At the polls or by mail — VOTE!

My column last week created some confusion, sorry. The title was Don’t Vote by Mail!, and if that’s as far as you got, you might have thought I was telling people either to vote at the polls or not at all. Never! Going forward, I’ll try to be more diligent in my selection of titles, remembering that’s are as far as some readers get. Beyond that, thanks to conversations with election officials last week, I’m now more confident that when Iowans cast their votes by mail or at the county auditor’s office, they will be counted. Continue Reading →

Grassley seals his legacy

“You’ll be remembered as just another career politician who buried his conscience deep in the back forty while succumbing to the flagrant partisanship of ambitious, self-serving men like Donald Trump and Mitch McConnell — men who never had an ounce of integrity to start with. You, Senator, have become a hypocrite.” Continue Reading →

Are you checked in or checked out?

Perhaps the strongest voice for civic engagement is … Erik Hagerman himself. In that Times story, Hagerman says, “I had been paying attention to the news for decades and I never did anything with it.” Well, that’s your first problem, Erik. You should’ve done something.

Because as my friend Miriam Kashia likes to say, “Action is the antidote to despair.” Continue Reading →

Unions Crucial for Worker and Farm Safety

“With crisis after crisis that has hit our nation and our state,” writes Charlie Wishman in his Labor Day message, “it is always workers who are making sure our communities continue to run. With the devastating storms that just blew through Iowa, it is working class workers, public and private sector, that are cleaning up damage, restoring power as quickly as possible, and ensuring that our streets and neighborhoods are safe.” Continue Reading →

Naked Athena, Wall of Moms, and a Navy vet encapsulate evolutionary spirit of nonviolent resistance

Nonviolent action is inherently creative. It is sometimes risky, often quirky.

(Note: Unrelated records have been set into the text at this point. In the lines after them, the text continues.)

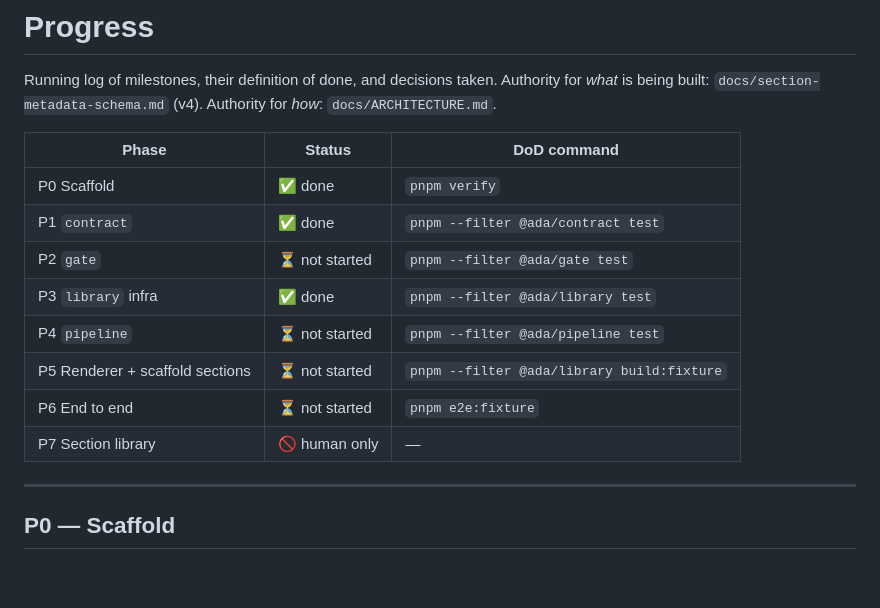
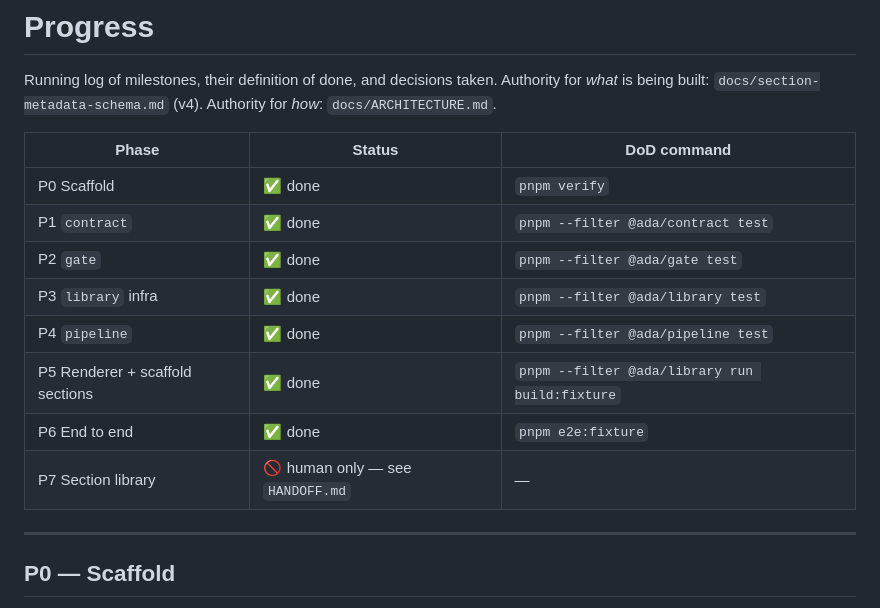
Before and after one commit to scornik/Hakeemify-AI-Digital-Agency, a Markdown page: PROGRESS.md, the part around the change. GitHub-like rendering; blank space fills up the shorter version.

```diff
--- a/PROGRESS.md
+++ b/PROGRESS.md
@@ -8,12 +8,12 @@ Running log of milestones, their definition of done, and decisions taken. Author
 | --- | --- | --- |
 | P0 Scaffold | ✅ done | `pnpm verify` |
 | P1 `contract` | ✅ done | `pnpm --filter @ada/contract test` |
-| P2 `gate` | ⏳ not started | `pnpm --filter @ada/gate test` |
+| P2 `gate` | ✅ done | `pnpm --filter @ada/gate test` |
 | P3 `library` infra | ✅ done | `pnpm --filter @ada/library test` |
-| P4 `pipeline` | ⏳ not started | `pnpm --filter @ada/pipeline test` |
-| P5 Renderer + scaffold sections | ⏳ not started | `pnpm --filter @ada/library build:fixture` |
-| P6 End to end | ⏳ not started | `pnpm e2e:fixture` |
-| P7 Section library | 🚫 human only | — |
+| P4 `pipeline` | ✅ done | `pnpm --filter @ada/pipeline test` |
+| P5 Renderer + scaffold sections | ✅ done | `pnpm --filter @ada/library run build:fixture` |
+| P6 End to end | ✅ done | `pnpm e2e:fixture` |
+| P7 Section library | 🚫 human only — see `HANDOFF.md` | — |
 
 ---
 
```
Also changed, not shown: BLOCKED.md (added, +109 -0 lines), HANDOFF.md (added, +203 -0 lines).
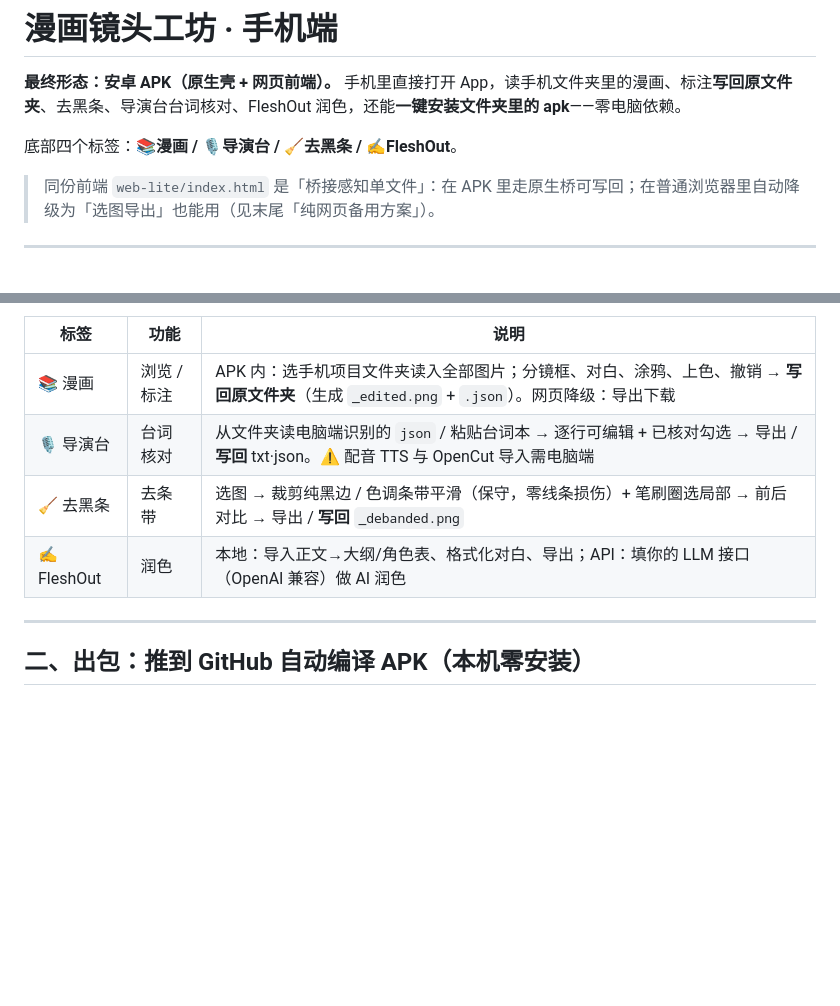
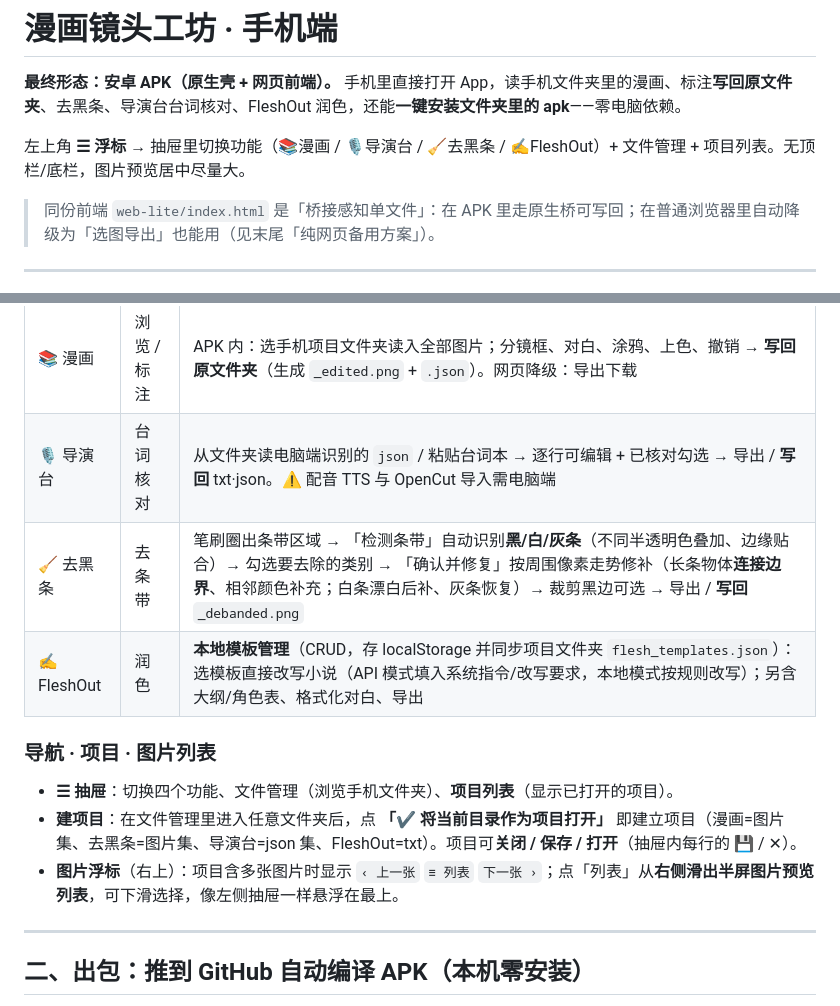
Before and after one commit to johncifer/comic-studio-mobile, a Markdown page: README.md, 2 parts joined by grey strips. Drawn GitHub-style; blank space fills up the shorter version.

Commit message:
docs: README 更新导航/项目/图片列表说明 + 去黑条v2 + FleshOut模板

```diff
--- a/README.md
+++ b/README.md
@@ -2,7 +2,7 @@
 
 **最终形态：安卓 APK（原生壳 + 网页前端）。** 手机里直接打开 App，读手机文件夹里的漫画、标注**写回原文件夹**、去黑条、导演台台词核对、FleshOut 润色，还能**一键安装文件夹里的 apk**——零电脑依赖。
 
-底部四个标签：**📚漫画 / 🎙导演台 / 🧹去黑条 / ✍FleshOut**。
+左上角 **☰ 浮标** → 抽屉里切换功能（📚漫画 / 🎙导演台 / 🧹去黑条 / ✍FleshOut）+ 文件管理 + 项目列表。无顶栏/底栏，图片预览居中尽量大。
 
 > 同份前端 `web-lite/index.html` 是「桥接感知单文件」：在 APK 里走原生桥可写回；在普通浏览器里自动降级为「选图导出」也能用（见末尾「纯网页备用方案」）。
 
@@ -14,8 +14,14 @@
 |---|---|---|
 | 📚 漫画 | 浏览 / 标注 | APK 内：选手机项目文件夹读入全部图片；分镜框、对白、涂鸦、上色、撤销 → **写回原文件夹**（生成 `_edited.png` + `.json`）。网页降级：导出下载 |
 | 🎙 导演台 | 台词核对 | 从文件夹读电脑端识别的 `json` / 粘贴台词本 → 逐行可编辑 + 已核对勾选 → 导出 / **写回** txt·json。⚠️ 配音 TTS 与 OpenCut 导入需电脑端 |
-| 🧹 去黑条 | 去条带 | 选图 → 裁剪纯黑边 / 色调条带平滑（保守，零线条损伤）+ 笔刷圈选局部 → 前后对比 → 导出 / **写回** `_debanded.png` |
-| ✍ FleshOut | 润色 | 本地：导入正文→大纲/角色表、格式化对白、导出；API：填你的 LLM 接口（OpenAI 兼容）做 AI 润色 |
+| 🧹 去黑条 | 去条带 | 笔刷圈出条带区域 → 「检测条带」自动识别**黑/白/灰条**（不同半透明色叠加、边缘贴合）→ 勾选要去除的类别 → 「确认并修复」按周围像素走势修补（长条物体**连接边界**、相邻颜色补充；白条漂白后补、灰条恢复）→ 裁剪黑边可选 → 导出 / **写回** `_debanded.png` |
+| ✍ FleshOut | 润色 | **本地模板管理**（CRUD，存 localStorage 并同步项目文件夹 `flesh_templates.json`）：选模板直接改写小说（API 模式填入系统指令/改写要求，本地模式按规则改写）；另含大纲/角色表、格式化对白、导出 |
+
+### 导航 · 项目 · 图片列表
+
+- **☰ 抽屉**：切换四个功能、文件管理（浏览手机文件夹）、**项目列表**（显示已打开的项目）。
+- **建项目**：在文件管理里进入任意文件夹后，点 **「✔ 将当前目录作为项目打开」** 即建立项目（漫画=图片集、去黑条=图片集、导演台=json 集、FleshOut=txt）。项目可**关闭 / 保存 / 打开**（抽屉内每行的 💾 / ✕）。
+- **图片浮标**（右上）：项目含多张图片时显示 `‹ 上一张` `≡ 列表` `下一张 ›`；点「列表」从**右侧滑出半屏图片预览列表**，可下滑选择，像左侧抽屉一样悬浮在最上。
 
 ---
 
```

At its most effective, it catches the forces of oppression off guard, ripping apart their facade of legitimacy and exposing the raw ugliness of systemic violence. Continue Reading →

Officers kneel with protesters at George Floyd action

Even while the officers’ taking a knee was immensely important, it is still just a symbol. A further coming together of the community needs to happen. We all must commit to working toward policy changes that shift the system away from the racism that has been accepted or perpetrated by too many – even by ourselves. Continue Reading →

Big Meat’s ugly history

League of United Latin American Citizens (LULAC) Council 307 has launched a boycott of meat products from Tyson, Smithfield, JBS, and other negligent slaughterhouse giants. A coalition of workers, farmers, immigrant-rights advocates, and consumers is encouraging people to either do without meat or buy it from local farmers raising animals sustainably — and restaurants and grocery stores that carry their products. Continue Reading →

Victory-Over-the-Virus Gardens

It’s past time to revive the Victory Garden movement. As we hunker down in our homes to minimize the spread of COVID19, perhaps we can call this new wave of urban food production “Victory-Over-the-Virus (VOTV) Gardens.” Continue Reading →